d.   APPLICATION:  Jesus is coming back. He will rule on his father David’s throne at Jerusalem. Some view this as the millennial reign of Christ on earth. Some view this as eternity when Christ will reign forever, but the similarities are so close, the important thing is that the Root of Jesse will one day reign in righteousness. He will right every wrong. He will correct every injustice. He will rule with absolute purity. Our frail governments will cede their authority to the king of kings. That should give you great hope. He is your king, if you have a personal relationship with him. He ever lives to make intercession for you. He is your righteous king, and he loves you and favors you.
a.   11:10 – A banner for the nations: Here it is a standard or a flag, raised with the intent of rallying people around it. The term ‘peoples’ indicates the Gentile nations. Isaiah sees a messianic age in which all the nations will have a knowledge of Christ. Our God is a missionary God!
b.   11:11 – “a second time:” Many find this phrase significant. Some of the Jews returning to the Holy Land after the Babylonian Captivity, partially fulfilling the OT predictions of a regathering. In 70AD the Jews were scattered among the nations a second time, as the Romans destroyed Jerusalem and expelled all the Jews from Judea. This second diaspora was more severe than the first, and Jews settled in every nation of the earth but their own. Some take this “second time” to mean a second regathering in the end times, perhaps beginning in 1948.
c.   ILLUSTRATION: The author of Hebrews teaches us in chapter 4 that hearing Christ and believing in Him will give us Rest, just the opposite of what Judah wanted to do (Isa. 6:9-10).
d.   APPLICATION:  Are you resting in him? Do you find your rest in Christ Jesus? Being a Christian does not mean you work harder to be good.
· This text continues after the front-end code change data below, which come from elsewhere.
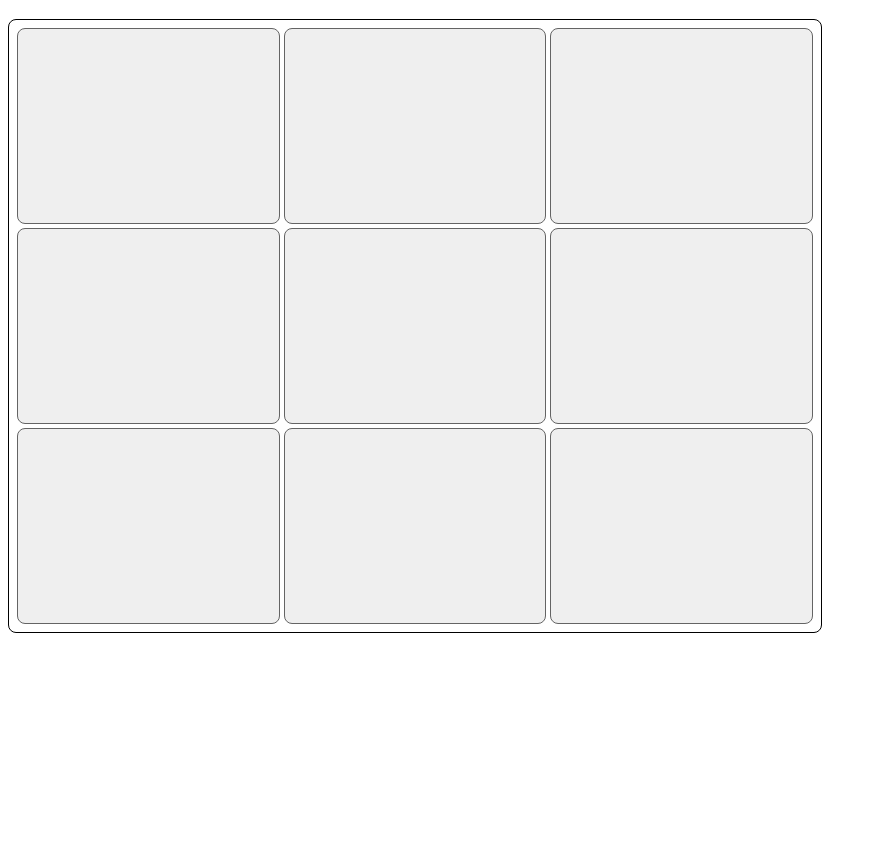
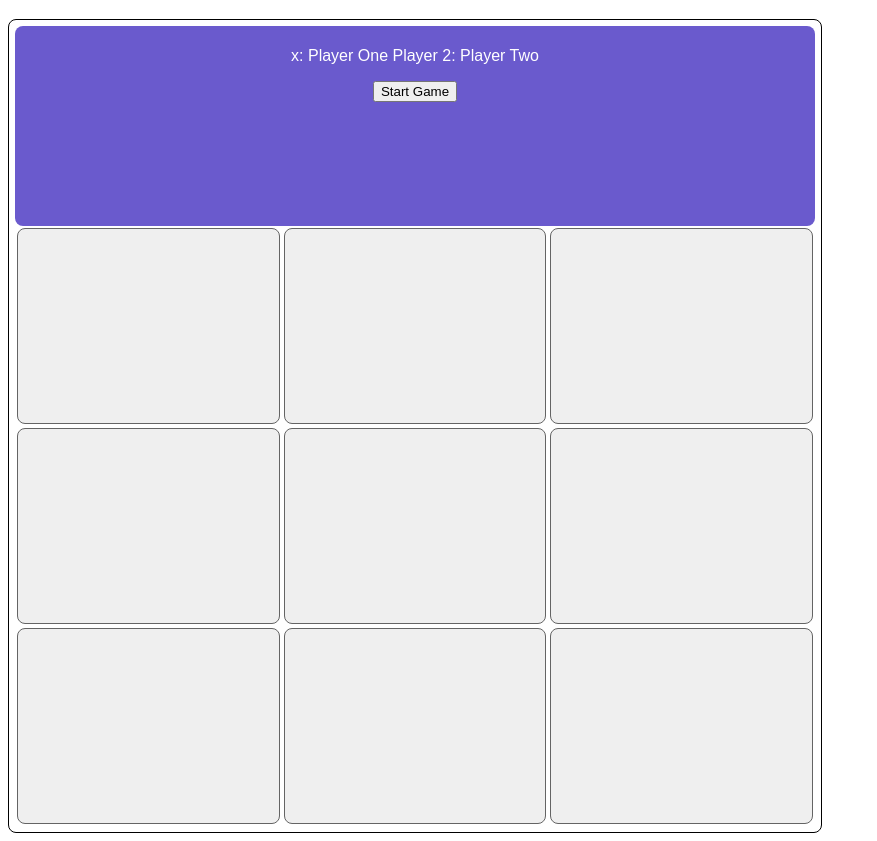
Before and after one commit to acpasnello/tic-tac-toe, a website: page index.html in a window 1280 px wide. Shown: the part 61-902 px from the top of the page, without its empty margins (0-877 px from the left). Before the commit the page ends 800 px from the top, so only its background shows below. Drawn offline with Linux system fonts and the light colour scheme.

Commit message:
Create welcome screen

```diff
--- a/script.js
+++ b/script.js
@@ -10,7 +10,7 @@ const gameboard = (() => {
             board[i].push(Cell());
         }
     }
-    console.log(board)
+
     const getBoard = () => board;
 
     function Cell() {
@@ -187,12 +187,11 @@ const gameController = (() => {
         gameboard.resetBoard()
     }
 
-    return {playRound, getActivePlayer, newGame}
+    return {playRound, getActivePlayer, newGame, players}
 })();
 
 // DisplayController Module - control the display of the game
 const displayController = (() => {
-    // const game = gameController()
     const boardDiv = document.querySelector(".board")
     const tiles = document.getElementsByClassName('tile');
 
@@ -201,7 +200,7 @@ const displayController = (() => {
         boardDiv.textContent = "";
         // Get current board and player
         const board = gameboard.getBoard();
-        console.log(board) // this prints an empty board to console
+        // console.log(board) // this prints an empty board to console
         const activePlayer = gameController.getActivePlayer();
         // Render each tile
         for (let i = 0; i < board.length; i++) {
@@ -219,7 +218,7 @@ const displayController = (() => {
     const tileTakenAlert = () => {
         console.log("spot taken")
         let alertDiv = document.createElement('div')
-        alertDiv.classList.add('tileTaken')
+        alertDiv.classList.add('bannerBottom')
         alertDiv.innerHTML = `
         <p>Tile already taken.<br>Choose another tile!</p>`
         boardDiv.appendChild(alertDiv)
@@ -231,6 +230,7 @@ const displayController = (() => {
             tiles[i].style.display = "none";
         }
     }
+
     const gameWon = () => {
         let winner = gameController.getActivePlayer();
         console.log(winner)
@@ -240,7 +240,6 @@ const displayController = (() => {
             <p>Winner!! ${winner.name} wins</p>
             <button class="newGame">New Game</button>
         `
-        let boardDiv = document.querySelector('div.board')
         updateScreen();
         boardDiv.insertBefore(winScreen, tiles[0])
         let newGameButton = document.querySelector('button.newGame')
@@ -265,6 +264,7 @@ const displayController = (() => {
         gameController.newGame()
         updateScreen()
     }
+
     // Add event listener to board
     function clickHandlerBoard(e) {
         const selectedRow = e.target.dataset.row;
@@ -284,5 +284,17 @@ const displayController = (() => {
     }
     boardDiv.addEventListener('click', clickHandlerBoard);
 
+    function startScreen() {
+        let startBanner = document.createElement('div')
+        startBanner.innerHTML = `
+            <p>${gameController.players[0].getToken()}: ${gameController.players[0].name} Player 2: ${gameController.players[1].name}</p>
+            <button class="newGame">Start Game</button>
+        `
+        startBanner.classList.add('bannerTop')
+        boardDiv.insertBefore(startBanner, tiles[0])
+        let newGameButton = document.querySelector('button.newGame')
+        newGameButton.addEventListener('click', startNewGame)
+    }
     updateScreen();
+    startScreen();
 })();
--- a/styles.css
+++ b/styles.css
@@ -36,7 +36,18 @@ body {
     padding: 10px;
 }
 
-.tileTaken {
+.bannerTop {
+    z-index: 2;
+    grid-column: 1 / 4;
+    grid-row: 1 / 2;
+    background-color: var(--bg-blue);
+    color: white;
+    text-align: center;
+    border-radius: 8px;
+    padding: 5px;
+}
+
+.bannerBottom {
     grid-column: 1 / 4;
     border-radius: 8px;
     background-color: var(--bg-blue);
```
It means you rest better in Him and allow His Life to be lived through you. That rest is for all the nations. Our God is a missionary God! Therefore our lives must be missionary lives. We must pray, go, and give until all have heard the good news of Jesus Christ. What are you doing to be part of Christ’s commission to go to the nations? Are you raising the banner of Christ at your work? Are you raising the banner with your friends? Are you raising the banner with your family? Are you making Christ known in your circle of influence?
a.   12:2 – Isaiah plays on the significance of his own name, which means, “God is my salvation.”
b.   The call to put away fear is followed by a call to praise (12:4ff) for the wells of salvation.
c.   Jesus told us to go to the nations (Matthew 28:18-20; Acts 1:8; 9:15).  After this Isaiah will turn to the nations until chapter 27, pronouncing judgment on all them.
d.   This thanksgiving hymn brings to an end this section of Isaiah, just as in chapter 5. And just as the end of the Torah.
e.   APPLICATION:  When Jesus becomes Lord of your life, he places a song of praise there. Your heart overflows, thanking him for what he has done for you. Christ is our song. He is beautiful, our sweet, sweet song. Do you have that song in your heart? Perhaps you do not because you do not know him as your Savior. Let me invite you now to respond to Him, giving your life to him and making the Root of Jesse your Salvation. He will make your heart sing. Perhaps you are in Christ, but you have forgotten that glorious song. You have drifted. Sin has clouded the sheet music. You no longer sing the song of salvation as you once did. Today is the day to renew your walk with Christ. Let the Root of Jesse restore the Joy of your salvation (Psa. 51).
Invitation: Come to him today, won’t you?